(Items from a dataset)
= Beginning of Section =
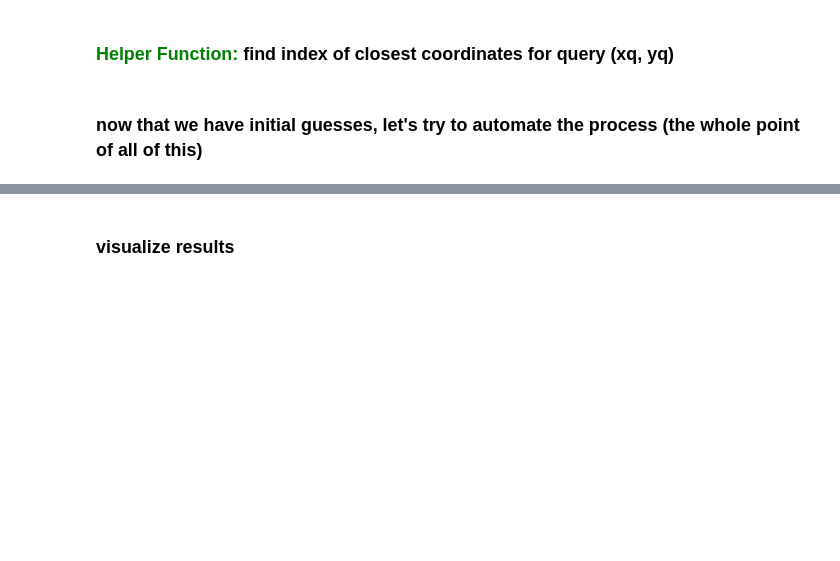
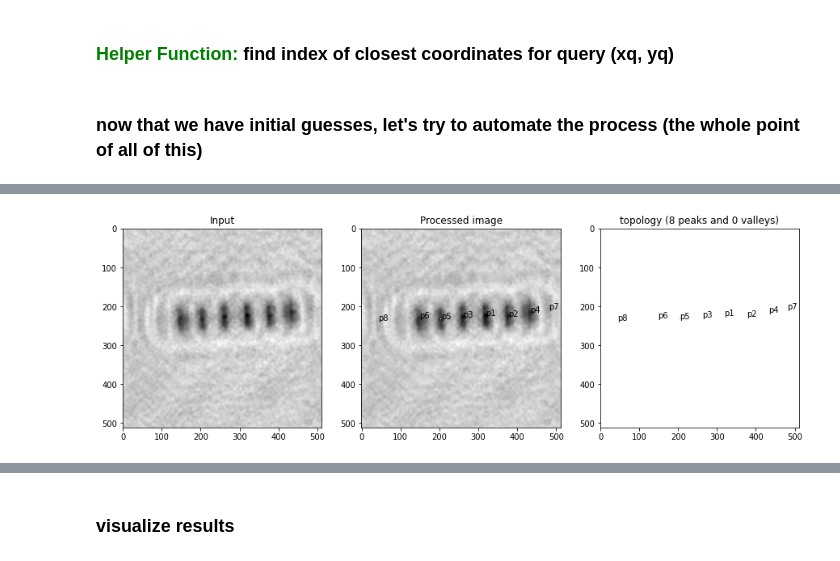
Before and after one commit to jabacousnac/Particle-Tracking, a Jupyter notebook: rs_automated.ipynb, the cells around one changed output, grey strips where cells are left out. Drawn from its saved outputs; the diff is of its cells as text; code cells hidden in the pictures; blank space fills up the shorter version.

```diff
--- a/rs_automated.ipynb
+++ b/rs_automated.ipynb
@@ -302,7 +280,7 @@ values_to_be_interpolated = []
 # %% [markdown]
 ### now that we have initial guesses, let's try to automate the process (the whole point of all of this)
 # %%
-framenum = 10
+framenum = 140
 
 n = 6 #number of monomers
 current_x_list = []
@@ -317,10 +295,12 @@ fg_cropped = fg[ymin:ymin+512, xmin: xmin+512]
 
 for i in range(6):
 
+    print("LOOKING AT PARTICLE #{}".format(i))
+
     #get initial x,y guesses in units of pixels on a 512x512 grid. convert z later
-    x0 = save_data[framenum-10][i][0]/0.048
-    y0 = save_data[framenum-10][i][1]/0.048
-    z0 = save_data[framenum-10][i][2]
+    x0 = save_data[framenum-20][i][0]/0.048
+    y0 = save_data[framenum-20][i][1]/0.048
+    z0 = save_data[framenum-20][i][2]
 
     #z is the range for rs. It is in pixels. Find the appropriate z index corresponding to the guess z0
     z = last_z_list[i]
@@ -330,41 +310,45 @@ for i in range(6):
 
     #the gradient of intensity is maximized near but not at the focus. There is a relationship between
         #where the focus is and where the gradient is maximized.
-    z_index = round((z_max_grad + 7.566)/0.978)
+    z_index = round((z_max_grad + 25.4)/1.05)
+    print('max gradient at: {},'.format(z_max_grad), 'corresponding z index at: {}'.format(z_index))
 
-    #now select the frame that corresponds to our guess for z from last frame
-    b = bz[:,:,round(z_index)]
-    #peakfinding:
-    thresh = 25
-    win = 2
-    fp = findpeaks(method='topology', scale=True, denoise='fastnl', window=win, togray=True, limit = thresh)
-    results = fp.fit(b)
-    #fp.plot()
-    k = len(results['persistence'].x)
-    while k<n+2: #get more than just n features in case there are more prominent outliers
-        thresh -= 5 #keep loosening threshold until we detect n+2 features
+    #completely changed this bit. delta is the difference between y_guess and y_fit, x_guess and x_fit. If the difference is too large
+        #then run the algorithm again for a different z_guess by increasing z_guess (since it is possible that it is stuck at a prior value)
+    delta = 40
+    while delta > 15:
+        print("delta is...{}".format(delta))
+        #now select the frame that corresponds to our guess for z from last frame
+        b = bz[:,:,round(z_index)]
+        #peakfinding:
+        thresh = 40
+        win = 2
         fp = findpeaks(method='topology', scale=True, denoise='fastnl', window=win, togray=True, limit = thresh)
         results = fp.fit(b)
+        fp.plot()
         k = len(results['persistence'].x)
-    x_fit = results['persistence'].x
-    y_fit = results['persistence'].y
+        while k<n: #get more than just n features in case there are more prominent outliers
+            thresh -= 10 #keep loosening threshold until we detect n features
+            fp = findpeaks(method='topology', scale=True, denoise='fastnl', window=win, togray=True, limit = thresh)
+            results = fp.fit(b)
+            k = len(results['persistence'].x)
+        x_fit = results['persistence'].x
+        y_fit = results['persistence'].y
 
-    #choose features that are closest to our guess
-    index = get_closest_coords(x0, y0, x_fit, y_fit)
-    x = x_fit[index]
-    y = y_fit[index]
-    print('x guess:', x0, 'x fit:', x, 'y_guess:', y0, 'y_fit:', y)
+        #choose features that are closest to our guess
+        index = get_closest_coords(x0, y0, x_fit, y_fit)
+        x = x_fit[index]
+        y = y_fit[index]
+
+        delta = abs(y0-y)+abs(x0-x)
+        z_index+=10 #move closer and closer to zero
+
+    print('x guess:', x0, 'x fit:', x, 'y_guess:', y0, 'y_fit:', 'delta:', delta)
 
     #we have a guess for z0. Run rayleigh sommerfeld for a smaller range of z, centered around this guess
     z = np.linspace(zmin, zmax, 400) / mpp #in px
     rs = rayleighsommerfeld(fg_cropped, z, magnification=mpp, nozphase=True)
     bz = np.abs(rs).astype(float)
-
-    if abs(y0-y) > 20: #if difference is too much, then just go back to guess
-        print('reverting to y guess -- will need to interpolate, later')
-        x = int(x0)
-        y = int(y0)
-        values_to_be_interpolated.append((framenum, i)) #later on we will handle all these values and interpolate
 
     #time to find z
     #since we have exact x and y values, look at intensity list at that location across different z's
@@ -373,17 +357,18 @@ for i in range(6):
     dy = diff(intensity_list)/dx
     dy = dy[:len(dy)-40] #in case there is singularly large value at z=0
     #choose z value for which gradient of intensity dI/dz is maximized, ignoring points close to 0.
-    best_so_far = 0
-    for count, ele in enumerate(dy):
-        if ele > best_so_far:
-            best_so_far = ele
-            max_count = count
-    zf = z[max_count] #zf is negative
-
+    sorted_dy = dy.copy()
+    sorted_dy = dy.copy()
+    sorted_dy.sort()
+    max_val = sorted_dy[-1]
+    L = [i for i in range(len(dy)) if dy[i]==max_val]
+    zf = z[L[0]]
 
     #save and check if z needs to be interpolated for later
     current_x_list.append(x*0.048)
     current_y_list.append(y*0.048)
+
+    print(abs(z0),abs(zf))
 
     if abs(z0)-abs(zf) > 20:
         zf = -abs(z0)
@@ -415,0 +394 @@ x guess: 199.0 x fit: 200 y_guess: 225.0 y_fit: 229
+[figure, added]
```
Also changed, not shown: parts of 11 cells of this notebook.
= End of Section =
WHAT IS BEING ASKED
"delta" is the string to look for; please copy every line of the records above where it appears.

YOUR RESPONSE
+    #completely changed this bit. delta is the difference between y_guess and y_fit, x_guess and x_fit. If the difference is too large
+    delta = 40
+    while delta > 15:
+        print("delta is...{}".format(delta))
+        delta = abs(y0-y)+abs(x0-x)
+    print('x guess:', x0, 'x fit:', x, 'y_guess:', y0, 'y_fit:', 'delta:', delta)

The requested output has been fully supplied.